User interface change data ::

━━━━

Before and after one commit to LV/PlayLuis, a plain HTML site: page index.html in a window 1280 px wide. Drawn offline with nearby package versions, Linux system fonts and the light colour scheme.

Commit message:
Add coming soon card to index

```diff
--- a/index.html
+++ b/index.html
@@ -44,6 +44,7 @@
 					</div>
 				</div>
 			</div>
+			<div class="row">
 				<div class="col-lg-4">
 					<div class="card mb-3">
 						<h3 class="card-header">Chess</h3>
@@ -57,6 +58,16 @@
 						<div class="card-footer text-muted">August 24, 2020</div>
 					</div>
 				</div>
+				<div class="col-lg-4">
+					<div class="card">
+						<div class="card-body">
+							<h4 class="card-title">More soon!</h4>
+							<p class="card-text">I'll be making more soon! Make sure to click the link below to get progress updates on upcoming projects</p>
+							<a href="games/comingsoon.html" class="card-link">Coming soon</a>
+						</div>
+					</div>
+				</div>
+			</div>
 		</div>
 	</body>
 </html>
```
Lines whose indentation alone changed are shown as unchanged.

━━━━

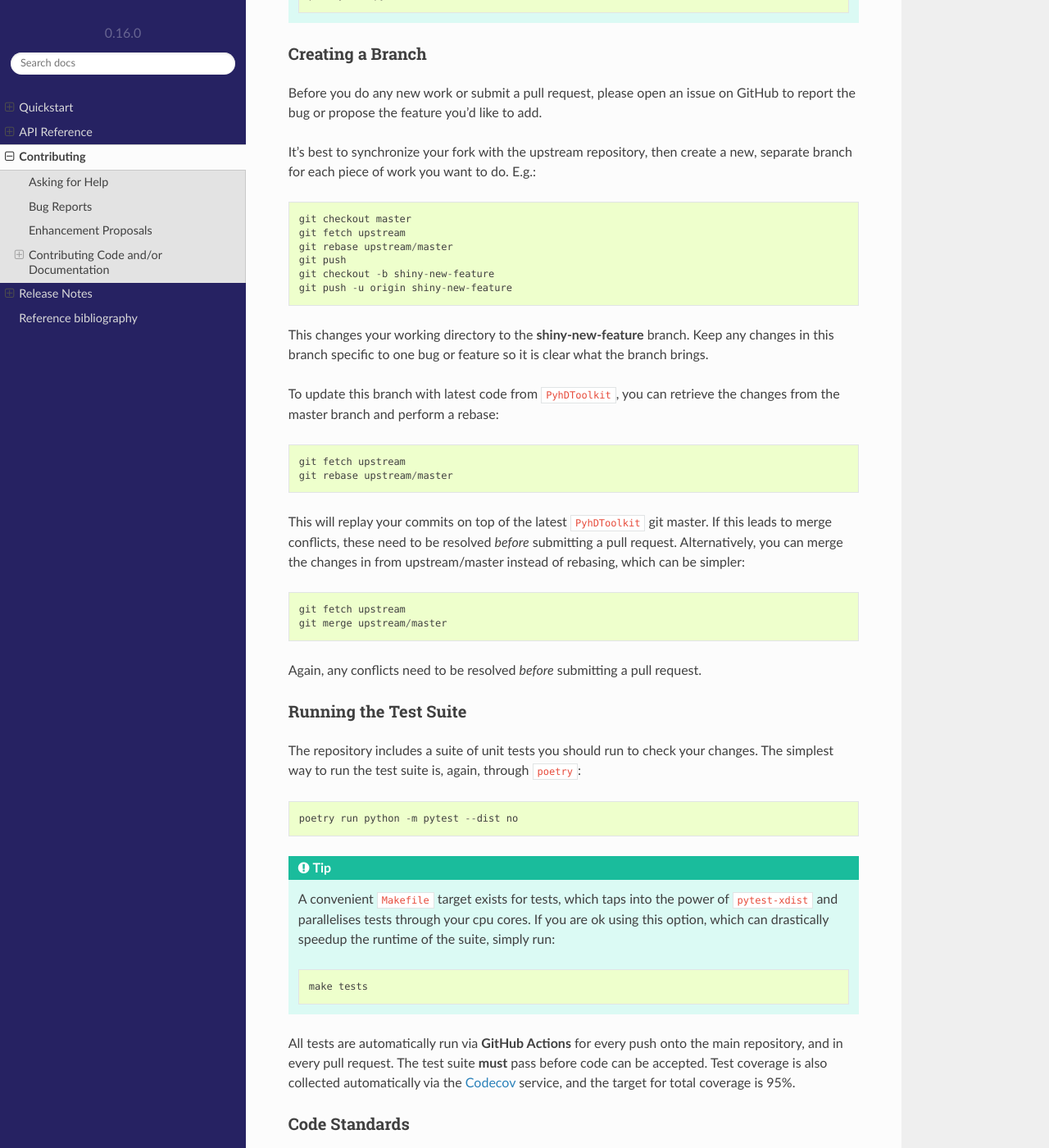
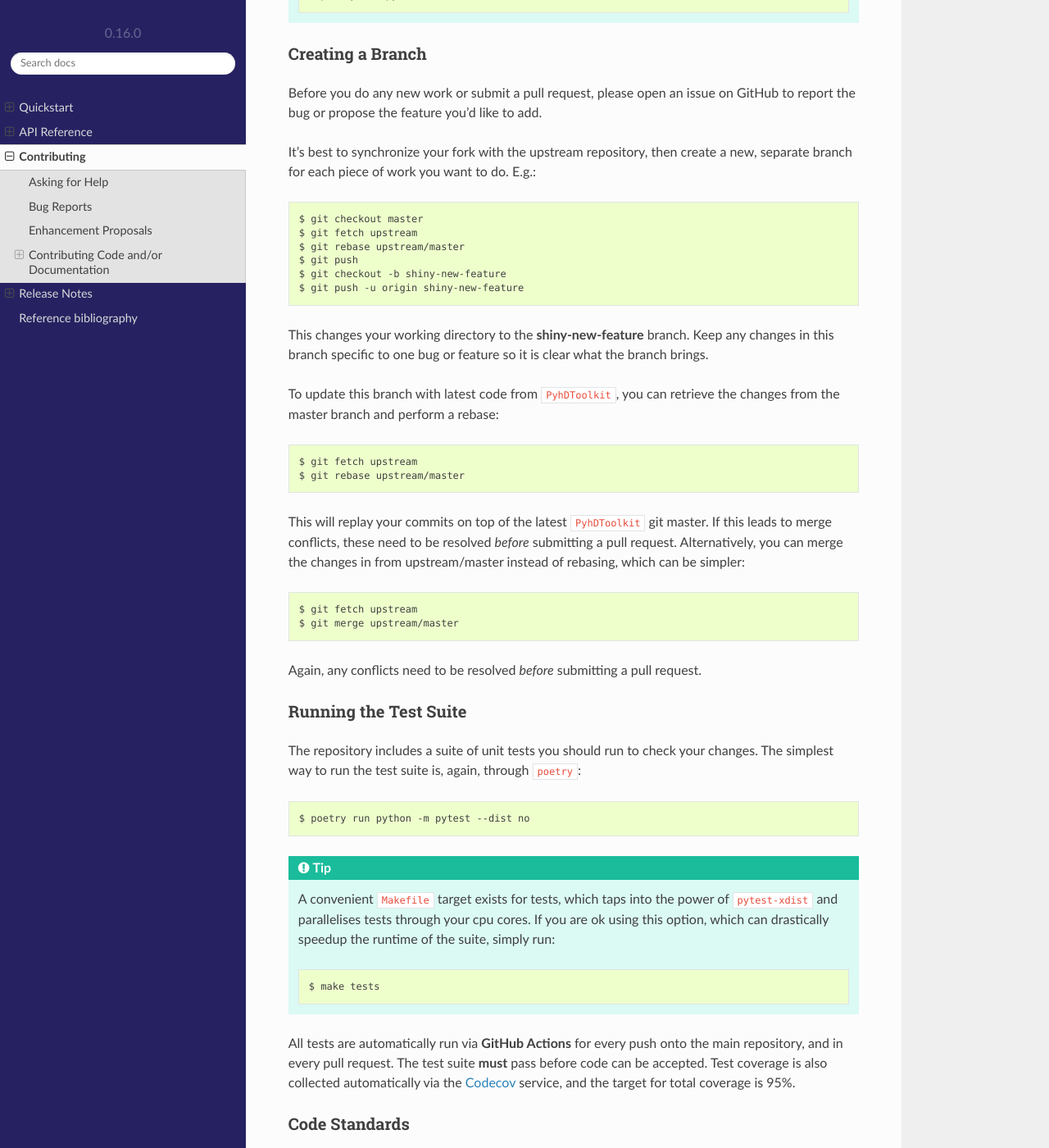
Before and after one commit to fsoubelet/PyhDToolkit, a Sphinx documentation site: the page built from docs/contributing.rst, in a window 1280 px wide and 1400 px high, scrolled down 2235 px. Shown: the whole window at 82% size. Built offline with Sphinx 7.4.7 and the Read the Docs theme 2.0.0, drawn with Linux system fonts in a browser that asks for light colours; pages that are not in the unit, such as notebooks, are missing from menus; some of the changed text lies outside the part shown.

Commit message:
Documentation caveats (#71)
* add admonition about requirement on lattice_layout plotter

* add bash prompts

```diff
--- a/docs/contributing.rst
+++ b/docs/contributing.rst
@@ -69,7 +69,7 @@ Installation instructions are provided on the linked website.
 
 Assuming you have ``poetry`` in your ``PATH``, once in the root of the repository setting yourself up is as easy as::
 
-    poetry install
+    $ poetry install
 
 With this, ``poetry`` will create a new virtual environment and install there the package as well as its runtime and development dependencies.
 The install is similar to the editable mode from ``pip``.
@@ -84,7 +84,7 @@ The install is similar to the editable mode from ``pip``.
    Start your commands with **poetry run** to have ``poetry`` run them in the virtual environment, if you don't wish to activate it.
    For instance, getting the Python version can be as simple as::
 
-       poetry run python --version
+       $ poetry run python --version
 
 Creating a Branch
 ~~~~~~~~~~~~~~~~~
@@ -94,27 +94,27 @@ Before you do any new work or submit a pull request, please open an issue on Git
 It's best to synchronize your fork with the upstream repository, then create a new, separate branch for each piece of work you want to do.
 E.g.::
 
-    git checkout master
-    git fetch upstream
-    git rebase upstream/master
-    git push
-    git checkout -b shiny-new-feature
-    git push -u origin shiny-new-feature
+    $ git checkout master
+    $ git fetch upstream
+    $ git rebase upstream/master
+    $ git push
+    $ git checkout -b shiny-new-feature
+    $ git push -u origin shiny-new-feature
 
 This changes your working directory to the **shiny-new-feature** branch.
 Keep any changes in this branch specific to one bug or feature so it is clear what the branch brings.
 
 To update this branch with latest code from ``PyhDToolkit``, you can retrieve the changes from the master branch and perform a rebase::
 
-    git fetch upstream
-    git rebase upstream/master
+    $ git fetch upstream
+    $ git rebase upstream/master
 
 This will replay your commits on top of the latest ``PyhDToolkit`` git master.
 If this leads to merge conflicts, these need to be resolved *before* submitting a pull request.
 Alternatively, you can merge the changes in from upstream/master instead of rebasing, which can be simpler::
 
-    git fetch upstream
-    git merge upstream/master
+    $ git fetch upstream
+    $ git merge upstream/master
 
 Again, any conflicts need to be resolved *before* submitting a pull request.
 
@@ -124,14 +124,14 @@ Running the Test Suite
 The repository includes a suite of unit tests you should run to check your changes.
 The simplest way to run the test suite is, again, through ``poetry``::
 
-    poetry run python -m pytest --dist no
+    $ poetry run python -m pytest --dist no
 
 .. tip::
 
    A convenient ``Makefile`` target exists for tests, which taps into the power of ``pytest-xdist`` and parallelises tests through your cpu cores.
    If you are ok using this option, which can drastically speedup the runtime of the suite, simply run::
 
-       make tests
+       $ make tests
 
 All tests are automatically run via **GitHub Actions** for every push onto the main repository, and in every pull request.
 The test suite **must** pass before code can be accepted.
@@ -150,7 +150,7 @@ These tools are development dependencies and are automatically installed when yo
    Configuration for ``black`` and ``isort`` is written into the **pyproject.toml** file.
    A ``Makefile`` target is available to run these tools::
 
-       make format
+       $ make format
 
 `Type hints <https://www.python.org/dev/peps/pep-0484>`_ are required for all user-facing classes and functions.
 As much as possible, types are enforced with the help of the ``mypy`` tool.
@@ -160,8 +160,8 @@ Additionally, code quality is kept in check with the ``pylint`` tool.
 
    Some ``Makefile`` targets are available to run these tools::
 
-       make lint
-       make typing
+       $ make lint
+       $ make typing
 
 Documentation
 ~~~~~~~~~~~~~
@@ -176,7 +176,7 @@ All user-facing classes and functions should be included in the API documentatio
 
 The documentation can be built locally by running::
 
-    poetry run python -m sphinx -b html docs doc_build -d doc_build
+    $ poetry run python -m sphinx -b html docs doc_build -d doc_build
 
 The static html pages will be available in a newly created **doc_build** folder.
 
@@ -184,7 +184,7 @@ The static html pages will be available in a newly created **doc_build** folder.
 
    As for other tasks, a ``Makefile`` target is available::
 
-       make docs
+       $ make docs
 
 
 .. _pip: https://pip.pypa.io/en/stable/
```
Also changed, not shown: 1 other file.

━━━━

Instructions to follow :: Filter the records above, keeping each line that contains the word "tools".

Written response ::
@@ -150,7 +150,7 @@ These tools are development dependencies and are automatically installed when yo
    A ``Makefile`` target is available to run these tools::
    Some ``Makefile`` targets are available to run these tools::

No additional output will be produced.